Requirement: Return only those lines of the listing that hold the word "handleSearchChange".
Dataset entries: Begin
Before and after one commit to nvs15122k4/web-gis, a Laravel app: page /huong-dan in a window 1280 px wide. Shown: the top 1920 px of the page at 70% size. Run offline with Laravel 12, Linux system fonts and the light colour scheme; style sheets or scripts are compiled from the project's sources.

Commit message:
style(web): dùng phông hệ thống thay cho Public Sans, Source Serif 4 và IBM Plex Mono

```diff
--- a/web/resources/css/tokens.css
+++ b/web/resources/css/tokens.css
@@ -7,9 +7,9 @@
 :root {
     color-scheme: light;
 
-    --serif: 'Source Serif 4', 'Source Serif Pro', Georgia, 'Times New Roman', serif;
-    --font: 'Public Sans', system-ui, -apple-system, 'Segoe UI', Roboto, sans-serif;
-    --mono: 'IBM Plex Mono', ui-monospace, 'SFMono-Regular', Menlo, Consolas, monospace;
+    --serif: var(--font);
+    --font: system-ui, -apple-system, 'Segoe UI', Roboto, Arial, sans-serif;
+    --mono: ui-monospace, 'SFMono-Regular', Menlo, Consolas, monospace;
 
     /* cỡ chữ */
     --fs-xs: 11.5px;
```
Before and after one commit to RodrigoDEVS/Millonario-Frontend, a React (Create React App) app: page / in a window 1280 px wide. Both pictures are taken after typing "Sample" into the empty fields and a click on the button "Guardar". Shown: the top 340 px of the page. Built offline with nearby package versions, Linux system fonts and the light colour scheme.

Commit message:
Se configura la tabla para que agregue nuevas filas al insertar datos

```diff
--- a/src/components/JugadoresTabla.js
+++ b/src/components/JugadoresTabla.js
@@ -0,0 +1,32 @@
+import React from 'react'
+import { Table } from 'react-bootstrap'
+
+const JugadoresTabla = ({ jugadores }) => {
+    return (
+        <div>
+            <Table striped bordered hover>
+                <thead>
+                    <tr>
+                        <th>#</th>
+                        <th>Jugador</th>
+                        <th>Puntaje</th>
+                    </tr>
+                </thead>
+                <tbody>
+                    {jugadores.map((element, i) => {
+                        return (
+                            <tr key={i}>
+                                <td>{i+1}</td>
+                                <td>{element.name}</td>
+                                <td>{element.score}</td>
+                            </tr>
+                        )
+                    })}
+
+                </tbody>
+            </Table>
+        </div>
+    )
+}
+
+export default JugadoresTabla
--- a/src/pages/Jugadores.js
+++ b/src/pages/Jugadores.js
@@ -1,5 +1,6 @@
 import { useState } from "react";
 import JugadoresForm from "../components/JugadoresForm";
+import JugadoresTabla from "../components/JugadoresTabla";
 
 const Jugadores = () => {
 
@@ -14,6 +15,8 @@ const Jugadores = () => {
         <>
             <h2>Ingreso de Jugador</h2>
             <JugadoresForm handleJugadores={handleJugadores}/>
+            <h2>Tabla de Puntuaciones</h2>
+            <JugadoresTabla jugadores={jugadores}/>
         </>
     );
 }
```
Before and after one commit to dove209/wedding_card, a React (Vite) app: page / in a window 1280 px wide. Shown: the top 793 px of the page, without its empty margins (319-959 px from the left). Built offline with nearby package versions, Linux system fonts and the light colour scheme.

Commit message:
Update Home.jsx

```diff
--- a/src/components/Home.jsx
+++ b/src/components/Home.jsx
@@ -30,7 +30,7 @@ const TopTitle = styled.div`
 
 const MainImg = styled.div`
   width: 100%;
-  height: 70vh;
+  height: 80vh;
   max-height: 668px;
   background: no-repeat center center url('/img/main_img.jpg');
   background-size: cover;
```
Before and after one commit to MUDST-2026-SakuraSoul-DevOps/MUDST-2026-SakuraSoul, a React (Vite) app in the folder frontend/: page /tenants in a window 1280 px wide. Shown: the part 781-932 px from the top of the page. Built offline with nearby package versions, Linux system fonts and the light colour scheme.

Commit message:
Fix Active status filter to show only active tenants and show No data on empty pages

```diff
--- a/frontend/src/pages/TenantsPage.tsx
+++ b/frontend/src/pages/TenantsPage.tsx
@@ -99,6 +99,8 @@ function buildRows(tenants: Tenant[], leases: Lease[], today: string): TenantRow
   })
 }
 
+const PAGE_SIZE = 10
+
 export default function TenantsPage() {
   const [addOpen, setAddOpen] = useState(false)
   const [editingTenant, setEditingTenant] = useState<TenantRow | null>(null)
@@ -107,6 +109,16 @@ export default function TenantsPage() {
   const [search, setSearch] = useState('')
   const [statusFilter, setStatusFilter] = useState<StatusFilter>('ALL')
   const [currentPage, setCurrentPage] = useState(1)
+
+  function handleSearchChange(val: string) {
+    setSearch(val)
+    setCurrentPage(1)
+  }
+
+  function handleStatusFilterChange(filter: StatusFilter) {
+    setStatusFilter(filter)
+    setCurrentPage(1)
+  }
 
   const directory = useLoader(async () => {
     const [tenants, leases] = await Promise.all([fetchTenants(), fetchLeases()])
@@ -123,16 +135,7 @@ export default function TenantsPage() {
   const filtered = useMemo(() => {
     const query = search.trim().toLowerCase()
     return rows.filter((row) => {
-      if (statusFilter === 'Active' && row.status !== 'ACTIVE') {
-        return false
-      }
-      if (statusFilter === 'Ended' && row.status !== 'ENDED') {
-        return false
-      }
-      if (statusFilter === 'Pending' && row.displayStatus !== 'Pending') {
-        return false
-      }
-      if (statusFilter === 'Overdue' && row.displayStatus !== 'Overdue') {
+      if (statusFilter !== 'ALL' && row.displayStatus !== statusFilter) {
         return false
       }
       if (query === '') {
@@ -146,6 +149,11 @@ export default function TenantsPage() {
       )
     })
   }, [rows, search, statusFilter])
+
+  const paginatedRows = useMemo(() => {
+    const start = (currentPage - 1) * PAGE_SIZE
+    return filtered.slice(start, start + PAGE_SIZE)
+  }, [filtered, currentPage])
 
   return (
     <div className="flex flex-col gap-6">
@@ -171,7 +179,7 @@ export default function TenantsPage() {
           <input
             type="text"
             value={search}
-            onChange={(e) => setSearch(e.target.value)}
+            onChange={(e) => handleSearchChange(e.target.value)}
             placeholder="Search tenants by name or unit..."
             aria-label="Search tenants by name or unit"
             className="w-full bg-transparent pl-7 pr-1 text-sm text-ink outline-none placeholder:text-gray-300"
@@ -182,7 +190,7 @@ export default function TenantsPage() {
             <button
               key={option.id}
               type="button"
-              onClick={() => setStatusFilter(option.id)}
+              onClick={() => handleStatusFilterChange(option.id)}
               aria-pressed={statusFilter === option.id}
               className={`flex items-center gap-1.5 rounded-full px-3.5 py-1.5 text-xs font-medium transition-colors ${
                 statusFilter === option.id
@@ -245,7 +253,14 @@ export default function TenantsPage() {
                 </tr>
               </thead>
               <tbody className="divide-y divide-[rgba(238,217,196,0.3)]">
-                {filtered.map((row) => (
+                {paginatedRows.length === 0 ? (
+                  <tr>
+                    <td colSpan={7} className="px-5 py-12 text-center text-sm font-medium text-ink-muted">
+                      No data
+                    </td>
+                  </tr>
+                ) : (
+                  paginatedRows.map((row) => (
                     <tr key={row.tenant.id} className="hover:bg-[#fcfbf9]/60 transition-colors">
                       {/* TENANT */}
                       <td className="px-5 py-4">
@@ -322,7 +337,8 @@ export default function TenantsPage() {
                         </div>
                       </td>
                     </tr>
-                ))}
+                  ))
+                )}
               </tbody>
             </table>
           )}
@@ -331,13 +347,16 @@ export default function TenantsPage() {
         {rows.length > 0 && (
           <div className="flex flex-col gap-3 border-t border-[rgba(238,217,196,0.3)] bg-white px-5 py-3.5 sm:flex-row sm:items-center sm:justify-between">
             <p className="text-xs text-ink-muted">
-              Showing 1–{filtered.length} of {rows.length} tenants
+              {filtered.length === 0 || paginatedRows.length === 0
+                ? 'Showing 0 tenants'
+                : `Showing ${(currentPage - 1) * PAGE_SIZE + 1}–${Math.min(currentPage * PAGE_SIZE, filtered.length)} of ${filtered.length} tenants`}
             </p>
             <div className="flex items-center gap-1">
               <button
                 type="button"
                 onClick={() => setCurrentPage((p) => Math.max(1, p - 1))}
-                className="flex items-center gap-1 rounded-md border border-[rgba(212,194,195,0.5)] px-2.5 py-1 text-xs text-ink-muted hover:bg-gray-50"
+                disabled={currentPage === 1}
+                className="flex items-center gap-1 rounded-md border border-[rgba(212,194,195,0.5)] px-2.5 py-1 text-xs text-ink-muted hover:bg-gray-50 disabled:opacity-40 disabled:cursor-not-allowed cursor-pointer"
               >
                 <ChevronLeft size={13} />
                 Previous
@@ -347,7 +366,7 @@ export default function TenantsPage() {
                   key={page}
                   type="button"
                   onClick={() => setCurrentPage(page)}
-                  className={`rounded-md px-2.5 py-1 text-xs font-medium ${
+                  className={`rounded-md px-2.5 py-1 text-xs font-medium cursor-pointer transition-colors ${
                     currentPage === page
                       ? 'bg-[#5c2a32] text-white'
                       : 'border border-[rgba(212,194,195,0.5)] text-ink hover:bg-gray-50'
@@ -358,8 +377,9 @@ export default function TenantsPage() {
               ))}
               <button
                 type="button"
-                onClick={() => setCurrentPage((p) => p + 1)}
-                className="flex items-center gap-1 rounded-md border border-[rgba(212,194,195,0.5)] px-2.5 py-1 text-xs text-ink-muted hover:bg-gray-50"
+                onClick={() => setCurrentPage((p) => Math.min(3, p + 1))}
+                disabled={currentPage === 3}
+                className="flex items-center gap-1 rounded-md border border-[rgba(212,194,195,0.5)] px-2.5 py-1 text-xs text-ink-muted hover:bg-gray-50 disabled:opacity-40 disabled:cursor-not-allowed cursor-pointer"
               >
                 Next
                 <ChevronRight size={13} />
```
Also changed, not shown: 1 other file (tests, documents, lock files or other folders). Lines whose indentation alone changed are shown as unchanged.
Dataset entries: End
Exercise response:
+  function handleSearchChange(val: string) {
+            onChange={(e) => handleSearchChange(e.target.value)}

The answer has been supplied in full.